People proclaim that our courts are stuck in a bygone era. Ontario lacks electronic filing at all levels of court. The fax machine dominates as the preferred method of communication. Lawyers attend Scheduling Court. Appellate proceedings go unrecorded on video. Even judges are beginning to voice concern about our courts.

In Bank of Montreal v Faibish, 2014 ONSC 2178, Justice Brown called out lawyers and courts for treating our judicial system “like some fossilized Jurassic”, causing the public to lose respect for our justice system. “How many wake-up calls do the legal profession and the court system need before both look around and discover that they have become irrelevant museum pieces? Our Court must choose: are we a Court of the Past or a Court of the Future?… Paper must vanish from this Court…the judiciary cannot let the legal profession or our court service provider hold us back.”
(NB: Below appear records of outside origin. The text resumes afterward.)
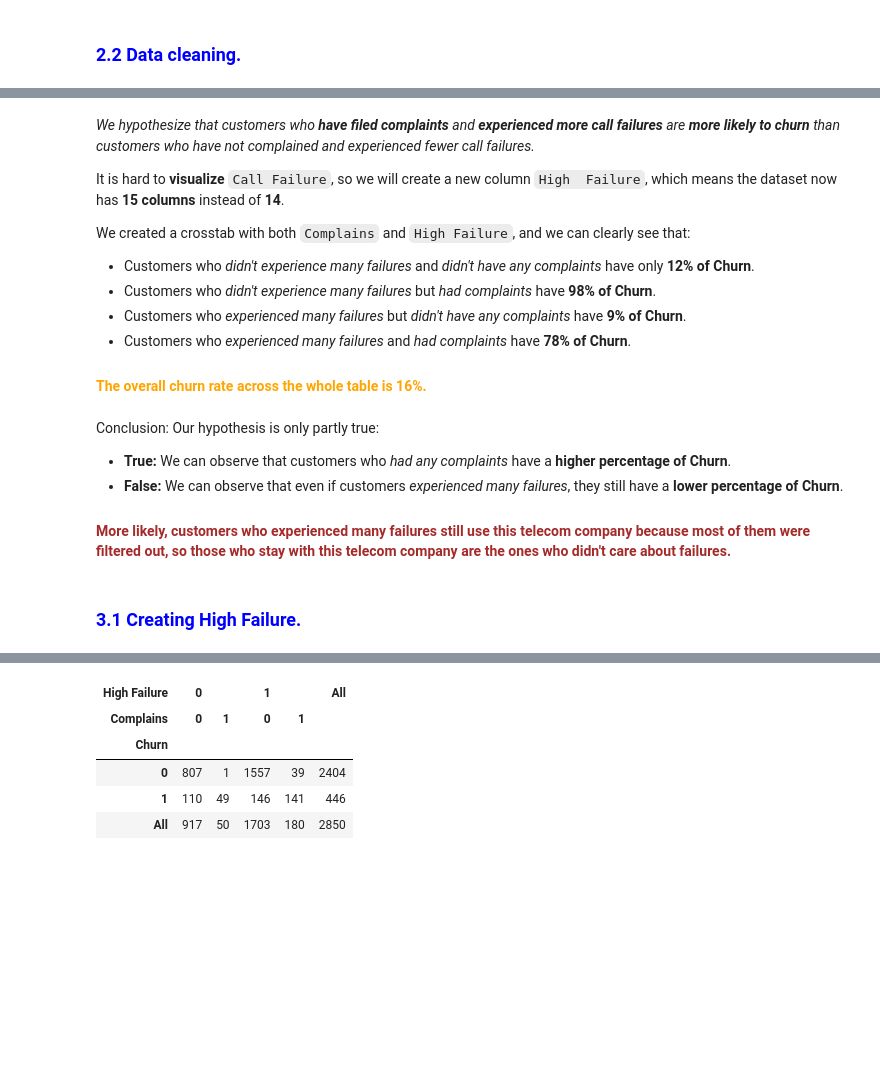
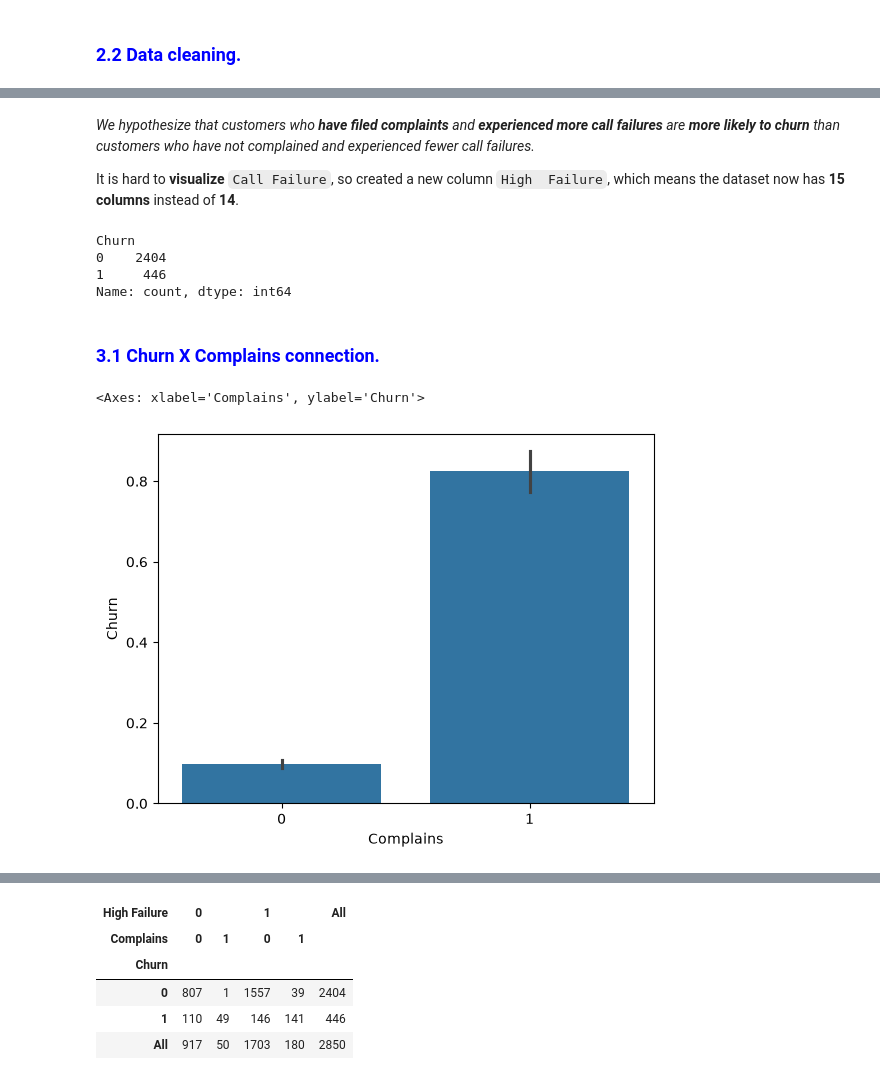
Before and after one commit to ntairuly/FinalProject_by_59ChurnGuard, a Jupyter notebook: Main (3).ipynb, the cells around one changed output, grey strips where cells are left out. Drawn from its saved outputs; the diff is of its cells as text; code cells hidden in the pictures; blank space fills up the shorter version.

```diff
--- a/Main (3).ipynb
+++ b/Main (3).ipynb
@@ -109,20 +244,18 @@ display(df_clean.shape)
 # %% [markdown]
 *We hypothesize that customers who **have filed complaints** and **experienced more call failures** are **more likely to churn** than customers who have not complained and experienced fewer call failures.*
 
-It is hard to **visualize** `Call Failure`, so we will create a new column `High  Failure`, which means the dataset now has **15 columns** instead of **14**.
-
-We created a crosstab with both `Complains` and `High Failure`, and we can clearly see that:
-- Customers who *didn't experience many failures* and *didn't have any complaints* have only **12% of Churn**.
-- Customers who *didn't experience many failures* but *had complaints* have **98% of Churn**.
-- Customers who *experienced many failures* but *didn't have any complaints* have **9% of Churn**.
-- Customers who *experienced many failures* and *had complaints* have **78% of Churn**.
-<h4 style="color:orange">The overall churn rate across the whole table is 16%.</h4>
+It is hard to **visualize** `Call Failure`, so created a new column `High  Failure`, which means the dataset now has **15 columns** instead of **14**.
-# %% [markdown]
-Conclusion: Our hypothesis is only partly true:
-- **True:** We can observe that customers who *had any complaints* have a **higher percentage of Churn**.
-- **False:** We can observe that even if customers *experienced many failures*, they still have a **lower percentage of Churn**.
-<h4 style="color:brown">More likely, customers who experienced many failures still use this telecom company because most of them were filtered out, so those who stay with this telecom company are the ones who didn't care about failures.</h4>
-# %% [markdown]
-<h3 style="color:blue">3.1 Creating High  Failure.</h3>
 # %%
-df_clean["High  Failure"] = (df_clean["Call  Failure"] > (df_clean["Call  Failure"].median()/2)).astype("int")
+df_clean["Churn"].value_counts()
+# %% [output]
+Churn
+0    2404
+1     446
+Name: count, dtype: int64
+# %% [markdown]
+<h3 style="color:blue">3.1 Churn X Complains connection.</h3>
+# %%
+sns.barplot(data=df_clean, x='Complains', y='Churn')
+# %% [output]
+<Axes: xlabel='Complains', ylabel='Churn'>
+[figure, added]
```
Also changed, not shown: parts of 21 cells of this notebook.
How do we become a Court of the Future?

The answer: incrementally.

In Think Like a Freak, Steven Levitt and Stephen Dubner argue that big problems are usually a dense mass of small problems and that we make more progress by tackling one piece at a time.

If Ontario tries to change the courts by revolutionizing it overnight, we will become trapped in a web of consultations and red tape, like a fly trapped in a spider’s web. By addressing problems one piece at a time and introducing changes incrementally, we can hopefully avoid a bureaucratic nightmare and become a court of the future.


  1. Welcome to Slaw, Heather!

    I’m a big fan of incremental change. It often only takes one or two successful projects to alter how receptive an organization is to new things. I suspect the Courts would be no different. Every group has a culture, and whether that group has positive or negative feelings towards change tends to get ingrained in people’s heads over time.

    The only way to bust up a profoundly negative culture, in my experience, is to push out new things regularly, with each new alteration (tool, service or process) building upon the utility of previous changes. Getting some early ‘wins’ can often lead to longer term success.

  2. Thank you, Steve. I agree with you. And I would add that by introducing changes incrementally it is easier to test and refine the new court services (borrowing from the principles of design thinking).

  3. Heather,

    Great inaugural blog. Looking forward to your contributions on Slaw. You are absolutely right. Ontario has tried several times to innovate all at once and failed miserably. We need to look to other jurisdictions and other disciplines. PS I’m not sure many of my students know what a fax machine is!